> **Record set**
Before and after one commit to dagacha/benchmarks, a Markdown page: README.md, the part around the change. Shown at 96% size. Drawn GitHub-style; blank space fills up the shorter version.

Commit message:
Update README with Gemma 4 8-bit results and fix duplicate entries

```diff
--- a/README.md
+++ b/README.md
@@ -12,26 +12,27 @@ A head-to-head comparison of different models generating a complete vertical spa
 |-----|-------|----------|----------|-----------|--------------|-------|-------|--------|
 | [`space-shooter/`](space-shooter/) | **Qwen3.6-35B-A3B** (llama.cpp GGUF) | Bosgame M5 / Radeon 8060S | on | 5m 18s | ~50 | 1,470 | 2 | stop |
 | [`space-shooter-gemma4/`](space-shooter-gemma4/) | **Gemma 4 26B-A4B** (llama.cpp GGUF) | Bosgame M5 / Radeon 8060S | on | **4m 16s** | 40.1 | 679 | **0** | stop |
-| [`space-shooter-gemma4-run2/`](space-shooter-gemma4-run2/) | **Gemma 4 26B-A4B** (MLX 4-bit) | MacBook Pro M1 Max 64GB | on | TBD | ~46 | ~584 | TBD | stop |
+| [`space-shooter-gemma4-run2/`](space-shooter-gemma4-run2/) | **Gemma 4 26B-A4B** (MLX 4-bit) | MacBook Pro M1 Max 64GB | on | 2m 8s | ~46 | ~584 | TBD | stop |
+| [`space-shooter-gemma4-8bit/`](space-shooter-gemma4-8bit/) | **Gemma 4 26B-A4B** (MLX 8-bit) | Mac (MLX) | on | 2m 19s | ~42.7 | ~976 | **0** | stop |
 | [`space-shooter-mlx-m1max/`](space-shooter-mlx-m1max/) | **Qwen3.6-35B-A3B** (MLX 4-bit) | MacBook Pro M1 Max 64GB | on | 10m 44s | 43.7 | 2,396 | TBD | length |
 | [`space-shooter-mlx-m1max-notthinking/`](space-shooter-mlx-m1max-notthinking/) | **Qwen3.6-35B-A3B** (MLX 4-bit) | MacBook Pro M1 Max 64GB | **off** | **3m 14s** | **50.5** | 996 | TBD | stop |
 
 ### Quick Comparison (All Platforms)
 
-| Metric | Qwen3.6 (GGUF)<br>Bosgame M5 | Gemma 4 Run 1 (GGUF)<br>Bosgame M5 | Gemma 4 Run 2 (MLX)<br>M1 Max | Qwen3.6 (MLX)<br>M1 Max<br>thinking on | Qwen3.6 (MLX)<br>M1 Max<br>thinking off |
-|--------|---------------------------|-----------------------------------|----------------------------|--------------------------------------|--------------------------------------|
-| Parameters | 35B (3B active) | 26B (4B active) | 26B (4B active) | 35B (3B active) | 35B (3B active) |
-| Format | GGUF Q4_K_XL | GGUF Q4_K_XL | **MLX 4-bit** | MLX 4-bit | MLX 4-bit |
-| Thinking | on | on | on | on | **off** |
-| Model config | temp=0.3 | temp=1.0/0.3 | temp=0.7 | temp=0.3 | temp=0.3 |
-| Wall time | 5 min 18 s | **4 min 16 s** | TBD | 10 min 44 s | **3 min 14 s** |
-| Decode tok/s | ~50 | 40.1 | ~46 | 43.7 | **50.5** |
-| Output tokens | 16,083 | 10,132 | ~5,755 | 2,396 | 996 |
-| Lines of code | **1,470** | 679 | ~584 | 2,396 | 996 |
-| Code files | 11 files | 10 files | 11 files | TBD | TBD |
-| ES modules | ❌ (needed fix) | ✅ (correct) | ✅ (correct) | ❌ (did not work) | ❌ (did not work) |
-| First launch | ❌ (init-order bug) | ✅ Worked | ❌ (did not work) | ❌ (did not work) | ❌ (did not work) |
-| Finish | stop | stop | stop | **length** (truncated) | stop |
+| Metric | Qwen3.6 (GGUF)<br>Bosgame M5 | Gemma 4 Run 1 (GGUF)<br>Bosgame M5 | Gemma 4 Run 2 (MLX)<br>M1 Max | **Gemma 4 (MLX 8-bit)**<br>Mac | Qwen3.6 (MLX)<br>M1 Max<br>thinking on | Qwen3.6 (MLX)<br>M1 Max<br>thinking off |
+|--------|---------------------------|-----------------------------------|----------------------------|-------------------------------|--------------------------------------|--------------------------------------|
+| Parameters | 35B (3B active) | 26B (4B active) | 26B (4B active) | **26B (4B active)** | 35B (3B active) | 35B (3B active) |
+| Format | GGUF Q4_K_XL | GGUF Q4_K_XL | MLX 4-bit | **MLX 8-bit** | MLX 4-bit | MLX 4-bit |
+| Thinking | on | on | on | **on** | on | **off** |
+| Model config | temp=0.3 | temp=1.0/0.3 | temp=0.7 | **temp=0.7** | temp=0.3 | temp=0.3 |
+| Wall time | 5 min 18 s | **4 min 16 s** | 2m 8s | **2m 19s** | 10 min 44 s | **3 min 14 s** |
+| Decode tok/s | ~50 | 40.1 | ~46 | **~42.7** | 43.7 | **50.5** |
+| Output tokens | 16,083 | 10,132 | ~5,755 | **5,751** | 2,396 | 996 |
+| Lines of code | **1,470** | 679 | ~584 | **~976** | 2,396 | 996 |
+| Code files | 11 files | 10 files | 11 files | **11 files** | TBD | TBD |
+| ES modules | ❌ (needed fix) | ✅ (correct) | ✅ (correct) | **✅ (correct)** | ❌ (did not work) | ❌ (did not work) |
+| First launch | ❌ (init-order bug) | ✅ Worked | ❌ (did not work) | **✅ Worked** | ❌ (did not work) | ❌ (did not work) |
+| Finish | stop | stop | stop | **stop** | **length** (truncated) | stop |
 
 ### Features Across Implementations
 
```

> **Required action**
A single number is the whole answer: how many lines in the entries hold the word "order".

> **Reply to the exercise**
2